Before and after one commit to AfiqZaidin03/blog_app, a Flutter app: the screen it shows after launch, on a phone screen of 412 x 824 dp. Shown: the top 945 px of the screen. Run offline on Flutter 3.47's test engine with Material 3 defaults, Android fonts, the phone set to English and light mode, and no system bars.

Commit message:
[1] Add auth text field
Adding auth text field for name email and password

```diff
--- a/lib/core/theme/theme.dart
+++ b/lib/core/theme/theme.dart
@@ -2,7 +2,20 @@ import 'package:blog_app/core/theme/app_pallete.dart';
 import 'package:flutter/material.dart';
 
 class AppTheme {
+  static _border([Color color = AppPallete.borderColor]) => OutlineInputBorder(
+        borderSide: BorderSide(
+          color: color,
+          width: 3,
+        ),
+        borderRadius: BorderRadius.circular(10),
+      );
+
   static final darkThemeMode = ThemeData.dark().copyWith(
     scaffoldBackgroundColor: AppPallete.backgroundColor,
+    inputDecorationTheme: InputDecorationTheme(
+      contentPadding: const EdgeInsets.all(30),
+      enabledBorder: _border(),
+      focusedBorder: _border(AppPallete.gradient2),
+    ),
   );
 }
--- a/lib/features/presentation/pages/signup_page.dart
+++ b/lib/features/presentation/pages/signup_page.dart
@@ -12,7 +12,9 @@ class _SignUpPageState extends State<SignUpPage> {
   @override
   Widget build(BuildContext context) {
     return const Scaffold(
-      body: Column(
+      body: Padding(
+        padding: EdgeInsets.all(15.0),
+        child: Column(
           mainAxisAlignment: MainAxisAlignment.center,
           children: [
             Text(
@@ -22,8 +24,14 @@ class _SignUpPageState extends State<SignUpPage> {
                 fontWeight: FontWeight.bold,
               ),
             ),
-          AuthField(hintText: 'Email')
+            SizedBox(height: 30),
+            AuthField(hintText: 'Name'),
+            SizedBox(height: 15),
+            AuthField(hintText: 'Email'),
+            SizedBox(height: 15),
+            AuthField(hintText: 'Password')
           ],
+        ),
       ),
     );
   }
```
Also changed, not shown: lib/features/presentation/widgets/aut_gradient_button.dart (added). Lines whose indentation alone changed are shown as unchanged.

------------

Exercise description –
In how many lines above does the word "core" appear? Answer with only the number.

Task response –
3